In the Cerebra research programme 2008-2013, a multidisciplinary research programme for the evaluation of diagnostic techniques and intervention measures for prenatal brain damage using growth restriction as a model, the Foetal Medicine Research Centre has achieved significant advances in our understanding of brain injury of prenatal origin. They demonstrated that even milder forms of foetal growth restriction are associated with a high risk of neurological damage, improved current understanding and changed clinical management of one of the major cause of neurodevelopmental problems in children. However, as usual in research, discoveries have led to new questions, challenges and ideas for better ways to improve even further towards a real reduction in the number and magnitude of neurodevelopmental problems of foetal origin.

The next six years

Cerebra are delighted to be in a position to provide funding for the Foetal Medicine Research Centre at the University of Barcelona for a further 6 years (between 2014 and 2019) to continue the innovative and influential work in the area of perinatal brain damage.

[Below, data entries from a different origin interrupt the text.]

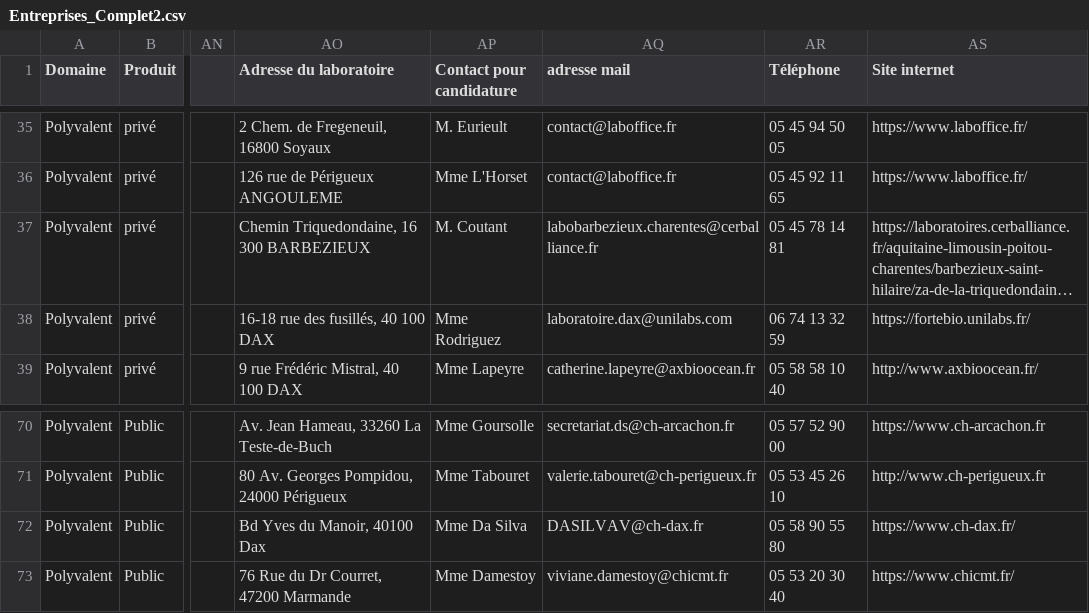
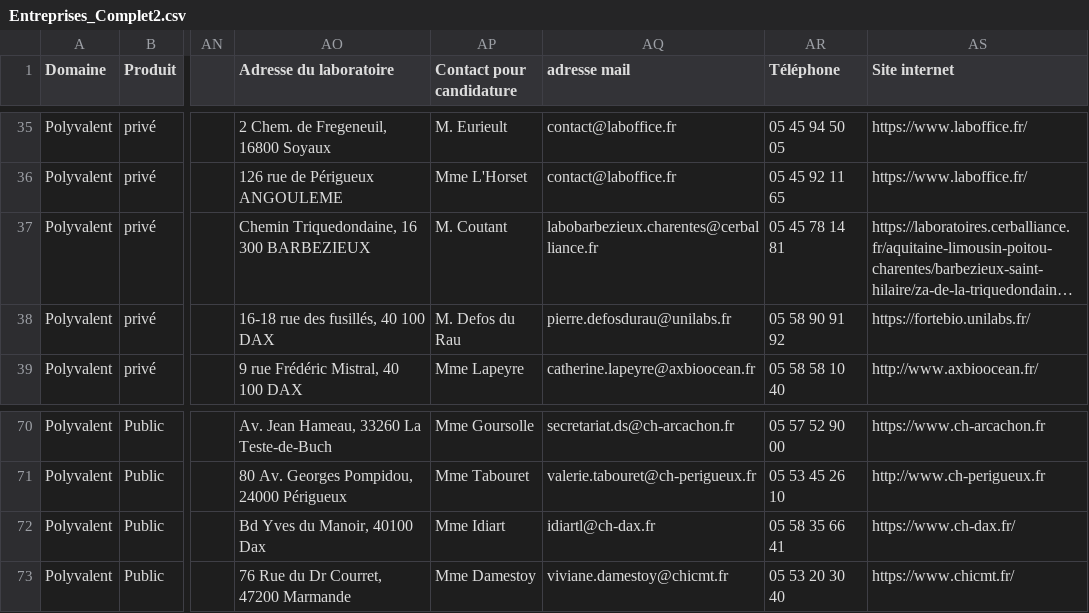
Before and after one commit to Steno753/lieux-de-stages-BTS-ABM-Bdx, a CSV file: Entreprises_Complet2.csv, drawn as a sheet; only a part is shown, gaps mark what is left out; long unchanged cells end in …; the diff names each change by its address in the sheet, - before the commit and + after, or states it on an @@ line.

Commit message:
Add files via upload

```diff
--- a/Entreprises_Complet2.csv
+++ b/Entreprises_Complet2.csv
-AP38 (Contact pour candidature): Mme Rodriguez
+AP38 (Contact pour candidature): M. Defos du Rau
-AQ38 (adresse mail): laboratoire.dax@unilabs.com
+AQ38 (adresse mail): pierre.defosdurau@unilabs.fr
-AR38 (Téléphone): 06 74 13 32 59
+AR38 (Téléphone): 05 58 90 91 92
-AP72 (Contact pour candidature): Mme Da Silva
+AP72 (Contact pour candidature): Mme Idiart
-AQ72 (adresse mail): DASILVAV@ch-dax.fr
+AQ72 (adresse mail): idiartl@ch-dax.fr
-AR72 (Téléphone): 05 58 90 55 80
+AR72 (Téléphone): 05 58 35 66 41
```
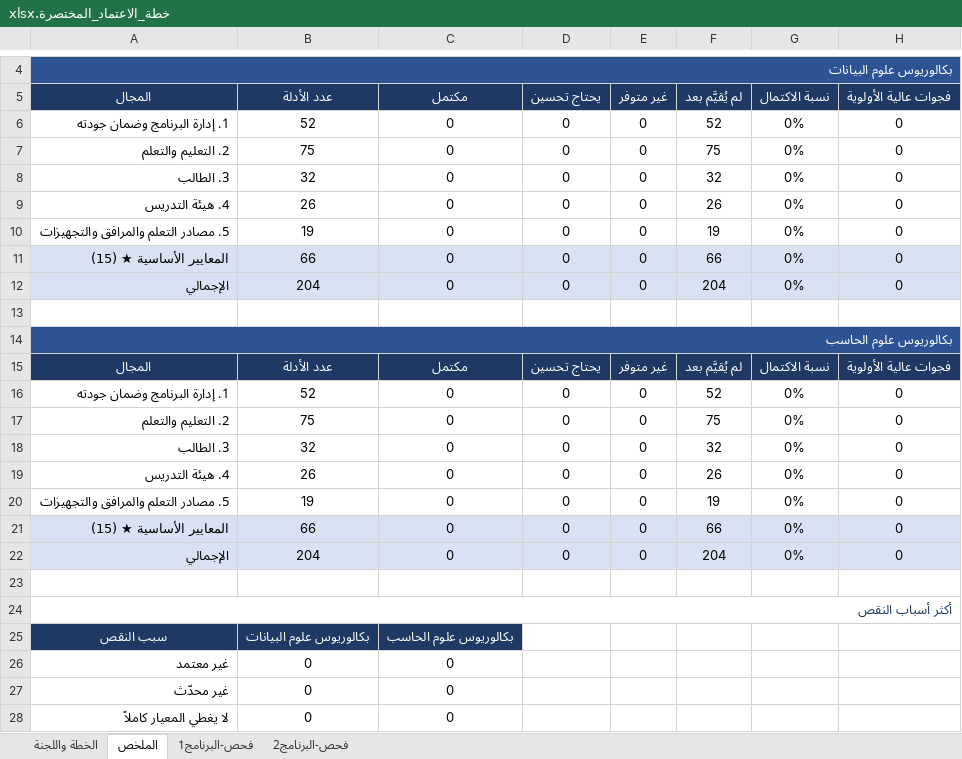
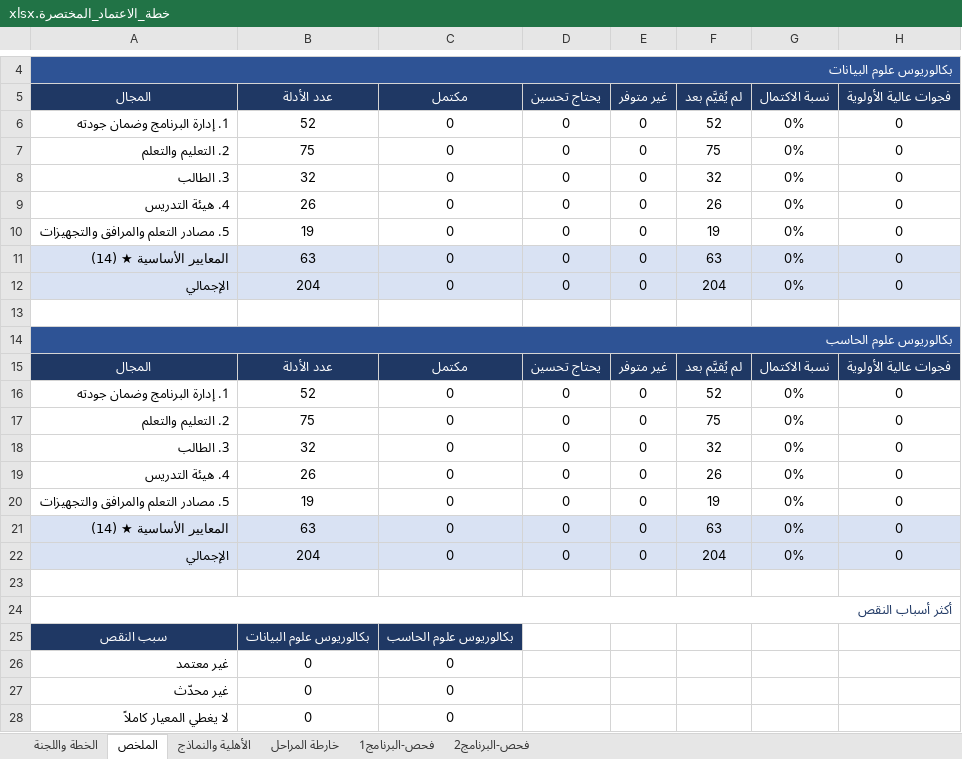
Before and after one commit to Nahlah/Test, an Excel workbook: خطة_الاعتماد_المختصرة.xlsx, sheet الملخص, drawn as a sheet; only a part is shown, gaps mark what is left out; values as stored, in another font and other column widths than the file's, no borders; conditional formats not drawn; the diff names each change by its address in the sheet, - before the commit and + after, or states it on an @@ line.

```diff
--- a/خطة_الاعتماد_المختصرة.xlsx (sheet الملخص)
+++ b/خطة_الاعتماد_المختصرة.xlsx (sheet الملخص)
+sheet tab: الأهلية والنماذج
+sheet tab: خارطة المراحل
-A11 (المجال): المعايير الأساسية ★ (15)
+A11 (المجال): المعايير الأساسية ★ (14)
-B11 (عدد الأدلة): 66
+B11 (عدد الأدلة): 63
-F11 (لم يُقيَّم بعد): 66
+F11 (لم يُقيَّم بعد): 63
-A21 (المجال): المعايير الأساسية ★ (15)
+A21 (المجال): المعايير الأساسية ★ (14)
-B21 (عدد الأدلة): 66
+B21 (عدد الأدلة): 63
-F21 (لم يُقيَّم بعد): 66
+F21 (لم يُقيَّم بعد): 63
```
Also changed, not shown: sheet الخطة واللجنة, sheet فحص-البرنامج2, sheet فحص-البرنامج1, خطة_الاعتماد_البرامجي_المرحلة_الأولى.xlsx.
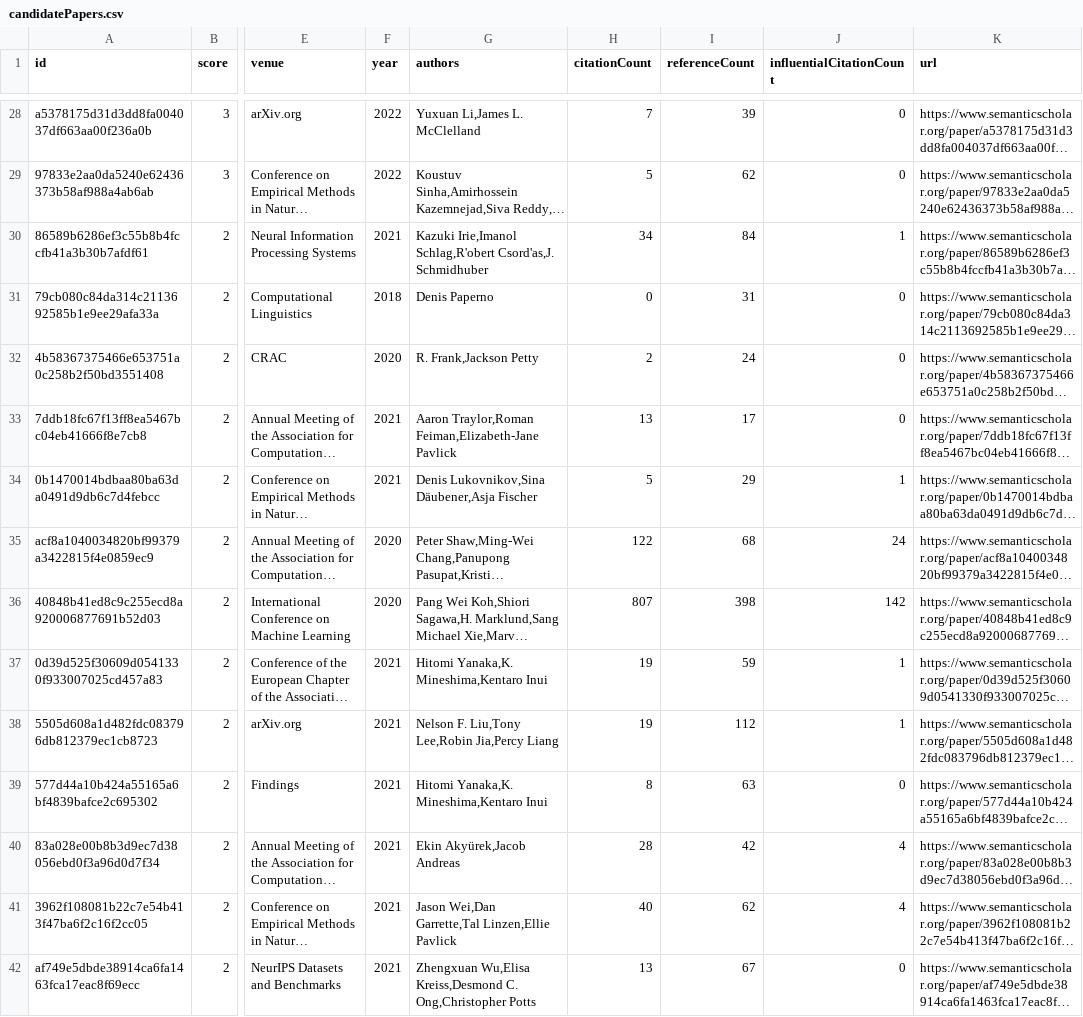
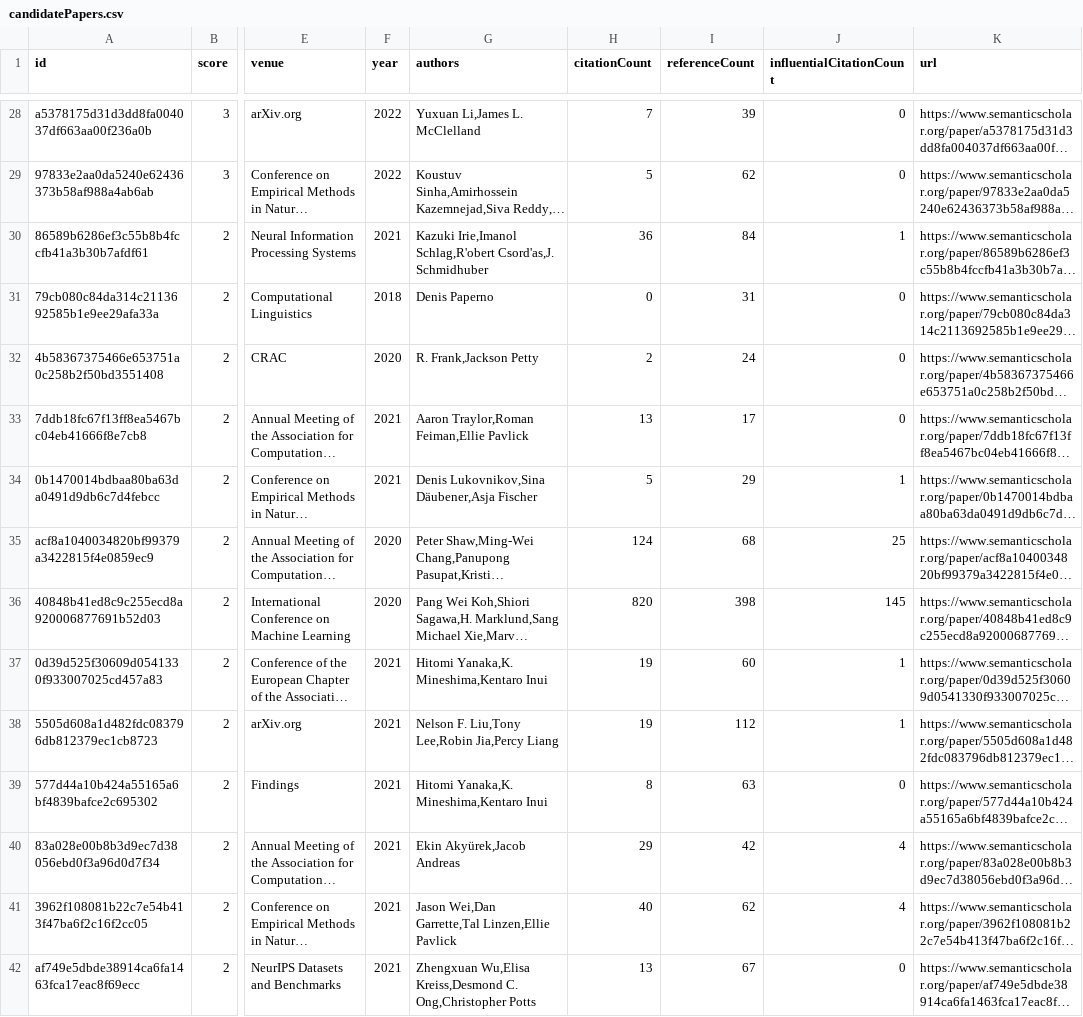
Before and after one commit to avi-jit/compositional-generalization-lit-review, a CSV file: data/candidatePapers.csv, drawn as a sheet; only a part is shown, gaps mark what is left out; long unchanged cells end in …; the diff covers the shown part only; the diff names each change by its address in the sheet, - before the commit and + after, or states it on an @@ line.

Commit message:
Add new candidate papers

```diff
--- a/data/candidatePapers.csv
+++ b/data/candidatePapers.csv
-H30 (citationCount): 34
+H30 (citationCount): 36
-G33 (authors): Aaron Traylor,Roman Feiman,Elizabeth-Jane Pavlick
+G33 (authors): Aaron Traylor,Roman Feiman,Ellie Pavlick
-H35 (citationCount): 122
+H35 (citationCount): 124
-J35 (influentialCitationCount): 24
+J35 (influentialCitationCount): 25
-H36 (citationCount): 807
+H36 (citationCount): 820
-J36 (influentialCitationCount): 142
+J36 (influentialCitationCount): 145
-I37 (referenceCount): 59
+I37 (referenceCount): 60
-H40 (citationCount): 28
+H40 (citationCount): 29
```
Also changed, not shown: 9 edited cells elsewhere in this file, 2 other files.
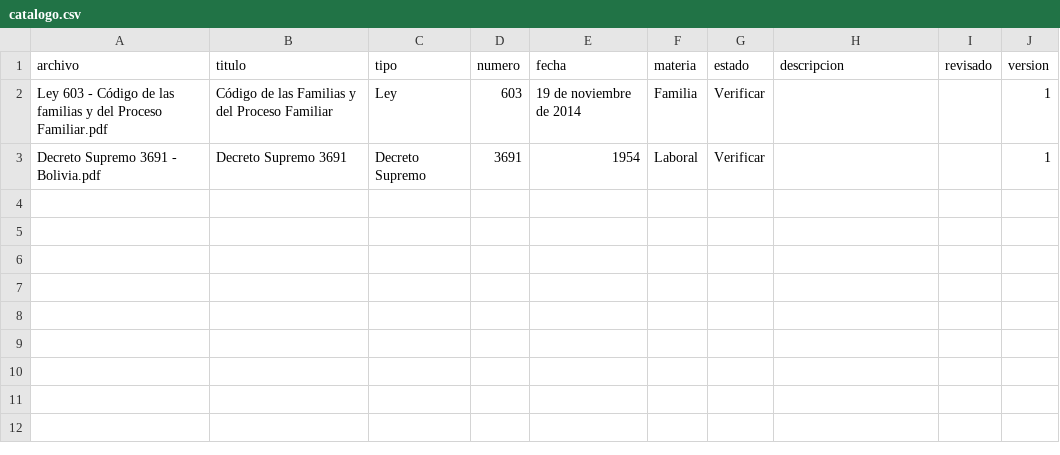
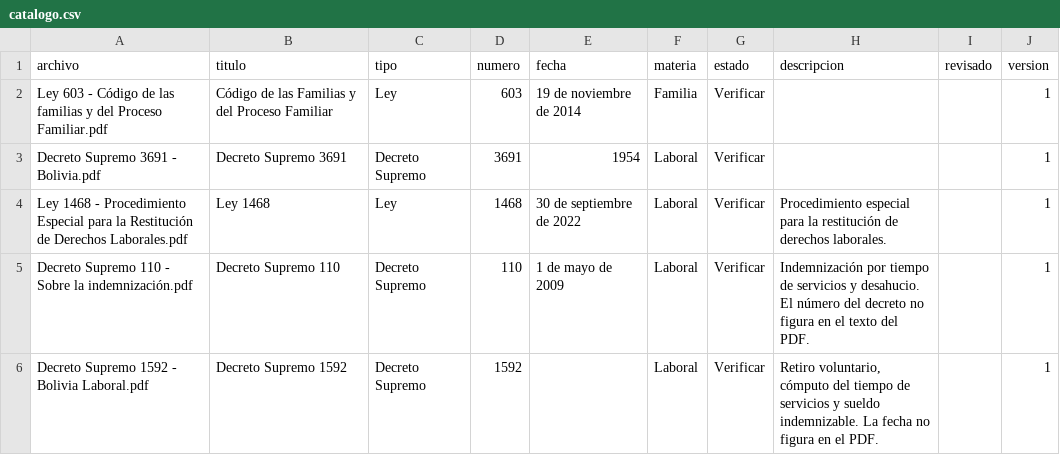
Before and after one commit to jimmyrosas270-source/LegalHubBolivia, a CSV file: biblioteca/catalogo.csv, drawn as a sheet.

```diff
--- a/biblioteca/catalogo.csv
+++ b/biblioteca/catalogo.csv
@@ -3 +3,4 @@ Ley 603 - Código de las familias y del Proceso Familiar.pdf;Código de las Fami
 Decreto Supremo 3691 - Bolivia.pdf;Decreto Supremo 3691;Decreto Supremo;3691;1954;Laboral;Verificar;;;1
+Ley 1468 - Procedimiento Especial para la Restitución de Derechos Laborales.pdf;Ley 1468;Ley;1468;30 de septiembre de 2022;Laboral;Verificar;Procedimiento especial para la restitución de derechos laborales.;;1
+Decreto Supremo 110 - Sobre la indemnización.pdf;Decreto Supremo 110;Decreto Supremo;110;1 de mayo de 2009;Laboral;Verificar;Indemnización por tiempo de servicios y desahucio. El número del decreto no figura en el texto del PDF.;;1
+Decreto Supremo 1592 - Bolivia Laboral.pdf;Decreto Supremo 1592;Decreto Supremo;1592;;Laboral;Verificar;Retiro voluntario, cómputo del tiempo de servicios y sueldo indemnizable. La fecha no figura en el PDF.;;1
```
Also changed, not shown: 9 other files.
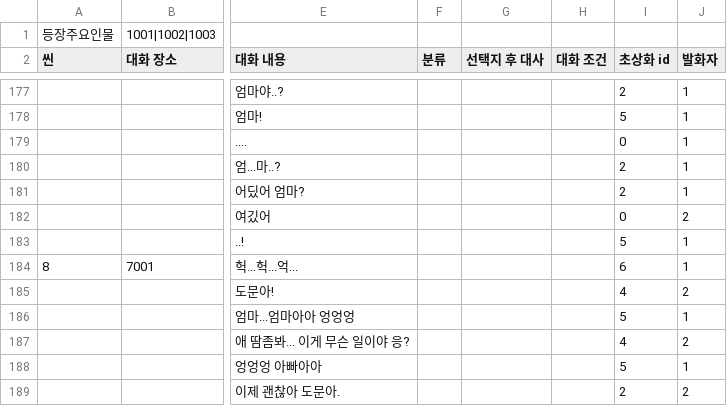
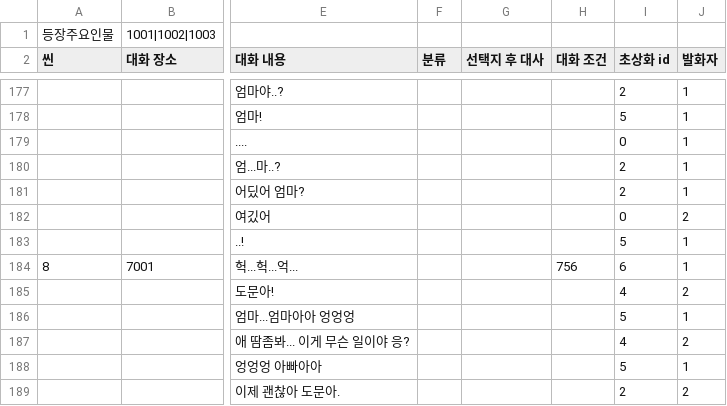
Before and after one commit to sopipc167/UnSleep, a CSV file: UnSleep/Assets/Resources/epi_csv/epi_1.csv, drawn as a sheet; only a part is shown, gaps mark what is left out; the diff names each change by its address in the sheet, - before the commit and + after, or states it on an @@ line.

```diff
--- a/UnSleep/Assets/Resources/epi_csv/epi_1.csv
+++ b/UnSleep/Assets/Resources/epi_csv/epi_1.csv
-H184 (대화 조건): (empty)
+H184 (대화 조건): 756
```
Also changed, not shown: 4 other files.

Research Update – July 2014

Typing on a keyboard
A selection of recent news, research, reports and events

In the news

Cooling babies ‘helps reduce longer-term brain damage’
The BBC reports on a study that was published in the New England Journal of Medicine that suggests that cooling babies deprived of oxygen at birth improves their chances of growing up without disabilities such as cerebral palsy.

Possible pesticide link to autistic spectrum disorders
NHS Choices takes a look at the evidence behind a Mail Online article that reports “Pregnant women who live near fields sprayed with pesticides can run more than three times the risk of having a child with autism,”.

Male hormones in the womb linked to autism
NHS Choices examines the research evidence behind a Daily Telegraph article that states “Boys who develop autism may be exposed to higher levels of hormones…in the womb”.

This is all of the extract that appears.